Update 1/19/19: My memoir, Angels in the OR: What Dying Taught Me About Healing, Survival, and Transformation, can be pre-ordered now. It is a #1 new release in several categories. I would love it if you helped me make near-death experiences more mainstream.
I’ve written about harassment, stalking, and rape before, but with everything in the news from the recent Time article about silence breakers, I wanted to address these topics again, and ultimately from the perspective of healing, both personally and socially.
I had a slightly different experience from some older near-death experiencers because I returned to the body of a woman in her early twenties. Navigating this culture and another culture in South Korea proved challenging.
However, in the end, we are not defined by what we experience but by how we overcome these moments, how dedicated we are to focusing on creating a brighter future for ourselves despite the harrowing aftereffects, and how we are able to help other heal. I also believe we all–male and female—have a responsibility to create safer power structures.
My healing came from group therapy, many types of therapies and healing modalities, many types of self-defense classes, community, helping others, energetic healing, meditation, yoga, writing, speaking about these topics, safe relationships, and time spent creating many beautiful, peaceful moments.
Ultimately, the near-death experience and the beauty of that event returned to me fully, but there were some dark years of living with some of the aftereffects of harassment, stalking and rape when I all I could do was survive.
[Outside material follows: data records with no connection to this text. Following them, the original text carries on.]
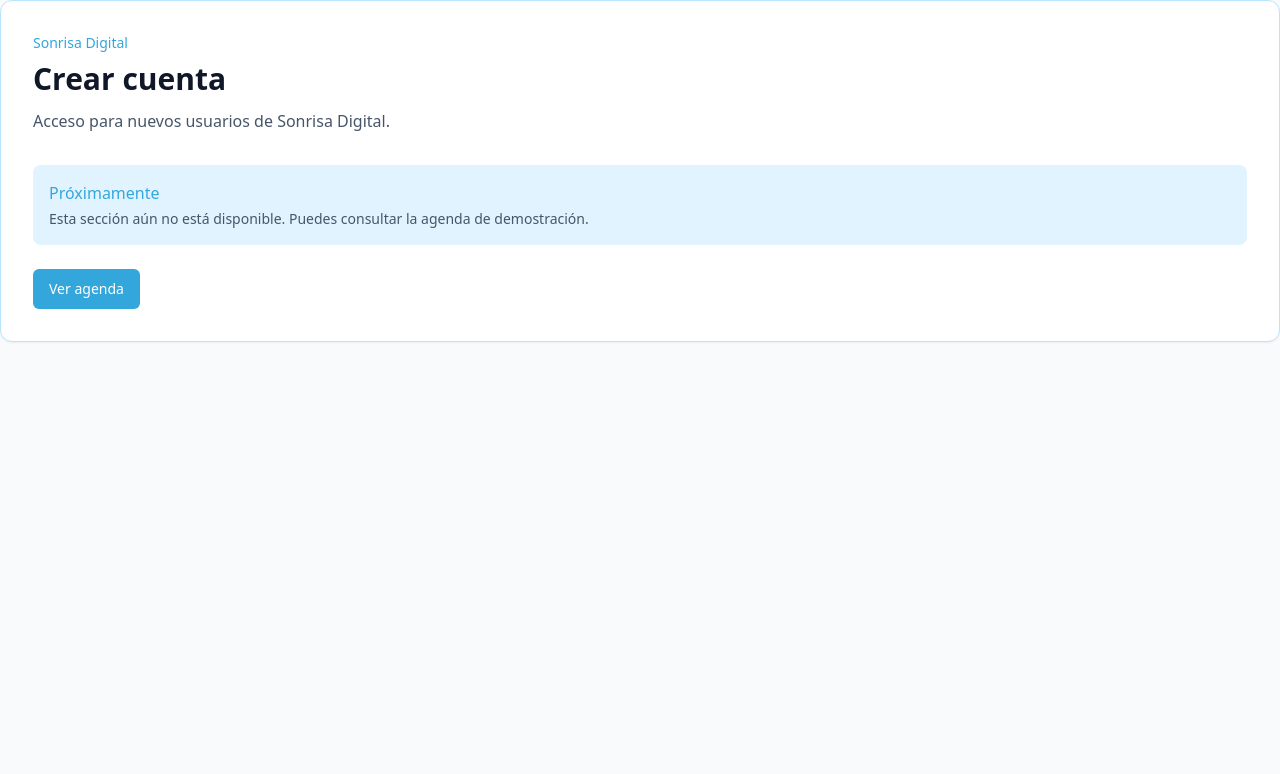
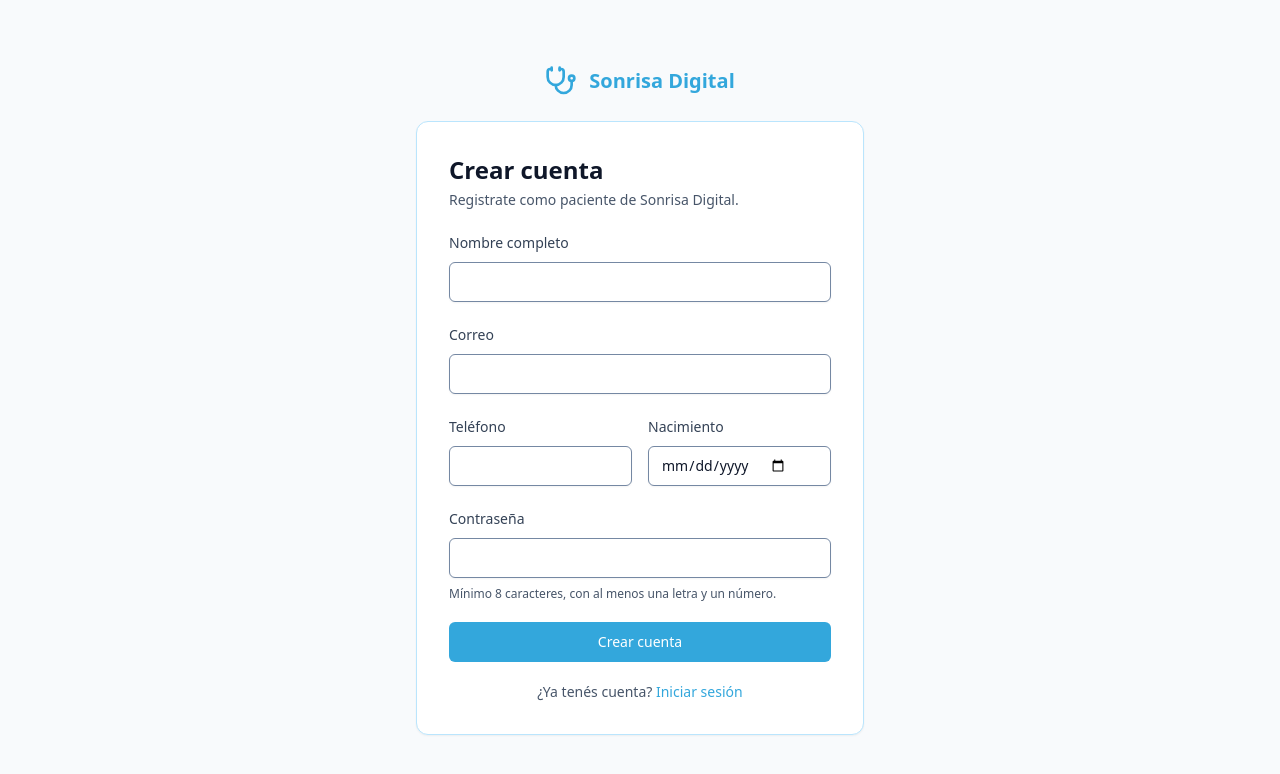
Before and after one commit to MiltonMV2025/DPS_PROYECTO, a Next.js app: page /register in a window 1280 px wide. Shown: the top 774 px of the page. Built offline with nearby package versions, Linux system fonts and the light colour scheme; no server answers.

Commit message:
feat(auth): add functional login and register pages

```diff
--- /dev/null
+++ b/src/app/(public)/layout.tsx
@@ -0,0 +1,18 @@
+import type { ReactNode } from "react";
+import Link from "next/link";
+import { redirect } from "next/navigation";
+import { Stethoscope } from "lucide-react";
+import { getCurrentUser } from "@/frontend/lib/session";
+
+export default async function PublicLayout({ children }: Readonly<{ children: ReactNode }>) {
+  if (await getCurrentUser()) redirect("/");
+  return (
+    <div className="flex min-h-screen flex-col items-center justify-center gap-6 bg-background p-4">
+      <Link href="/login" className="flex items-center gap-3 text-primary" aria-label="Sonrisa Digital">
+        <Stethoscope aria-hidden="true" className="h-8 w-8" />
+        <span className="text-xl font-bold">Sonrisa Digital</span>
+      </Link>
+      <div className="w-full max-w-md rounded-xl border bg-white p-6 shadow-sm sm:p-8">{children}</div>
+    </div>
+  );
+}
--- a/src/app/(public)/login/page.tsx
+++ b/src/app/(public)/login/page.tsx
@@ -1,2 +1,5 @@
-import { PlaceholderPage } from "@/frontend/components/common/PlaceholderPage";
-export default function LoginPage() { return <PlaceholderPage title="Iniciar sesión" description="Acceso al sistema de gestión de Sonrisa Digital." />; }
+import { LoginForm } from "@/frontend/features/auth/LoginForm";
+
+export default function LoginPage() {
+  return <LoginForm />;
+}
--- a/src/app/(public)/register/page.tsx
+++ b/src/app/(public)/register/page.tsx
@@ -1,9 +1,5 @@
-import { PlaceholderPage } from "@/frontend/components/common/PlaceholderPage";
+import { RegisterForm } from "@/frontend/features/auth/RegisterForm";
+
 export default function RegisterPage() {
-  return (
-    <PlaceholderPage
-      title="Crear cuenta"
-      description="Acceso para nuevos usuarios de Sonrisa Digital."
-    />
-  );
+  return <RegisterForm />;
 }
--- /dev/null
+++ b/src/frontend/components/ui/input.tsx
@@ -0,0 +1,19 @@
+import * as React from "react";
+import { cn } from "@/frontend/lib/utils";
+
+export type InputProps = React.InputHTMLAttributes<HTMLInputElement>;
+
+export const Input = React.forwardRef<HTMLInputElement, InputProps>(
+  ({ className, type = "text", ...props }, ref) => (
+    <input
+      ref={ref}
+      type={type}
+      className={cn(
+        "flex min-h-10 w-full rounded-md border border-input bg-white px-3 py-2 text-sm text-foreground shadow-sm transition-colors placeholder:text-slate-400 focus-visible:outline-none focus-visible:ring-2 focus-visible:ring-ring focus-visible:ring-offset-2 disabled:cursor-not-allowed disabled:opacity-50",
+        className,
+      )}
+      {...props}
+    />
+  ),
+);
+Input.displayName = "Input";
--- /dev/null
+++ b/src/frontend/components/ui/label.tsx
@@ -0,0 +1,14 @@
+import * as React from "react";
+import { cn } from "@/frontend/lib/utils";
+
+export const Label = React.forwardRef<
+  HTMLLabelElement,
+  React.LabelHTMLAttributes<HTMLLabelElement>
+>(({ className, ...props }, ref) => (
+  <label
+    ref={ref}
+    className={cn("text-sm font-medium leading-none text-slate-700", className)}
+    {...props}
+  />
+));
+Label.displayName = "Label";
--- /dev/null
+++ b/src/frontend/features/auth/LoginForm.tsx
@@ -0,0 +1,62 @@
+"use client";
+
+import { useState } from "react";
+import Link from "next/link";
+import { Alert, AlertDescription } from "@/frontend/components/ui/alert";
+import { Button } from "@/frontend/components/ui/button";
+import { Input } from "@/frontend/components/ui/input";
+import { Label } from "@/frontend/components/ui/label";
+import { useAuth } from "./AuthContext";
+
+export function LoginForm() {
+  const { login } = useAuth();
+  const [error, setError] = useState<string | null>(null);
+  const [pending, setPending] = useState(false);
+
+  async function onSubmit(event: React.FormEvent<HTMLFormElement>) {
+    event.preventDefault();
+    setError(null);
+    setPending(true);
+    const form = new FormData(event.currentTarget);
+    try {
+      await login({
+        correo: String(form.get("correo") ?? ""),
+        password: String(form.get("password") ?? ""),
+      });
+    } catch (caught) {
+      setError(caught instanceof Error ? caught.message : "No se pudo iniciar sesión.");
+      setPending(false);
+    }
+  }
+
+  return (
+    <form onSubmit={onSubmit} className="space-y-5" noValidate>
+      <div>
+        <h1 className="text-2xl font-bold">Iniciar sesión</h1>
+        <p className="mt-1 text-sm text-slate-600">Accedé al panel de Sonrisa Digital.</p>
+      </div>
+      {error && (
+        <Alert variant="error">
+          <AlertDescription>{error}</AlertDescription>
+        </Alert>
+      )}
+      <div className="space-y-2">
+        <Label htmlFor="correo">Correo</Label>
+        <Input id="correo" name="correo" type="email" autoComplete="email" required />
+      </div>
+      <div className="space-y-2">
+        <Label htmlFor="password">Contraseña</Label>
+        <Input id="password" name="password" type="password" autoComplete="current-password" required />
+      </div>
+      <Button type="submit" className="w-full" disabled={pending}>
+        {pending ? "Ingresando..." : "Ingresar"}
+      </Button>
+      <p className="text-center text-sm text-slate-600">
+        ¿No tenés cuenta?{" "}
+        <Link href="/register" className="font-medium text-primary hover:underline">
+          Crear cuenta
+        </Link>
+      </p>
+    </form>
+  );
+}
--- /dev/null
+++ b/src/frontend/features/auth/RegisterForm.tsx
@@ -0,0 +1,80 @@
+"use client";
+
+import { useState } from "react";
+import Link from "next/link";
+import { Alert, AlertDescription } from "@/frontend/components/ui/alert";
+import { Button } from "@/frontend/components/ui/button";
+import { Input } from "@/frontend/components/ui/input";
+import { Label } from "@/frontend/components/ui/label";
+import { useAuth } from "./AuthContext";
+
+export function RegisterForm() {
+  const { register } = useAuth();
+  const [error, setError] = useState<string | null>(null);
+  const [pending, setPending] = useState(false);
+
+  async function onSubmit(event: React.FormEvent<HTMLFormElement>) {
+    event.preventDefault();
+    setError(null);
+    setPending(true);
+    const form = new FormData(event.currentTarget);
+    try {
+      await register({
+        nombre: String(form.get("nombre") ?? ""),
+        correo: String(form.get("correo") ?? ""),
+        password: String(form.get("password") ?? ""),
+        telefono: String(form.get("telefono") ?? ""),
+        fechaNacimiento: String(form.get("fechaNacimiento") ?? ""),
+      });
+    } catch (caught) {
+      setError(caught instanceof Error ? caught.message : "No se pudo crear la cuenta.");
+      setPending(false);
+    }
+  }
+
+  return (
+    <form onSubmit={onSubmit} className="space-y-5" noValidate>
+      <div>
+        <h1 className="text-2xl font-bold">Crear cuenta</h1>
+        <p className="mt-1 text-sm text-slate-600">Registrate como paciente de Sonrisa Digital.</p>
+      </div>
+      {error && (
+        <Alert variant="error">
+          <AlertDescription>{error}</AlertDescription>
+        </Alert>
+      )}
+      <div className="space-y-2">
+        <Label htmlFor="nombre">Nombre completo</Label>
+        <Input id="nombre" name="nombre" autoComplete="name" required />
+      </div>
+      <div className="space-y-2">
+        <Label htmlFor="correo">Correo</Label>
+        <Input id="correo" name="correo" type="email" autoComplete="email" required />
+      </div>
+      <div className="grid gap-4 sm:grid-cols-2">
+        <div className="space-y-2">
+          <Label htmlFor="telefono">Teléfono</Label>
+          <Input id="telefono" name="telefono" type="tel" autoComplete="tel" required />
+        </div>
+        <div className="space-y-2">
+          <Label htmlFor="fechaNacimiento">Nacimiento</Label>
+          <Input id="fechaNacimiento" name="fechaNacimiento" type="date" required />
+        </div>
+      </div>
+      <div className="space-y-2">
+        <Label htmlFor="password">Contraseña</Label>
+        <Input id="password" name="password" type="password" autoComplete="new-password" required />
+        <p className="text-xs text-slate-600">Mínimo 8 caracteres, con al menos una letra y un número.</p>
+      </div>
+      <Button type="submit" className="w-full" disabled={pending}>
+        {pending ? "Creando cuenta..." : "Crear cuenta"}
+      </Button>
+      <p className="text-center text-sm text-slate-600">
+        ¿Ya tenés cuenta?{" "}
+        <Link href="/login" className="font-medium text-primary hover:underline">
+          Iniciar sesión
+        </Link>
+      </p>
+    </form>
+  );
+}
```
I believe that love is a transformer of darkness in society. I found a way to love all the many students I met who suffered in ways similar to me or in much more horrifying ways. Supporting them in the ways I wanted to be supported made me feel as if I was working to create a better world. In the end, isn’t that what we are trying to do on a soul level–create greater connection, greater understanding, and greater healing for everyone?
I reiterate time and time again that no victim is ever required to formally forgive, engage with, or talk with anyone who has harmed them, but it is also important to let go and focus one’s energy and time on goals, dreams, and beauty in the world. Writing helps me let go of these moments even more.
It is no longer just my story. As I am connected to countless stories from my students and may have worked to eliminate some of their sorrow, or at least pointed them in the direction of a brighter future, anyone who reads my story also helps me let go even more. You lessen my burden. You help me carry it, and set me a little freer.
I know our spirits long to fly. Our spirits do not identify with this form–the PTSD or the pain. We are the love that we give.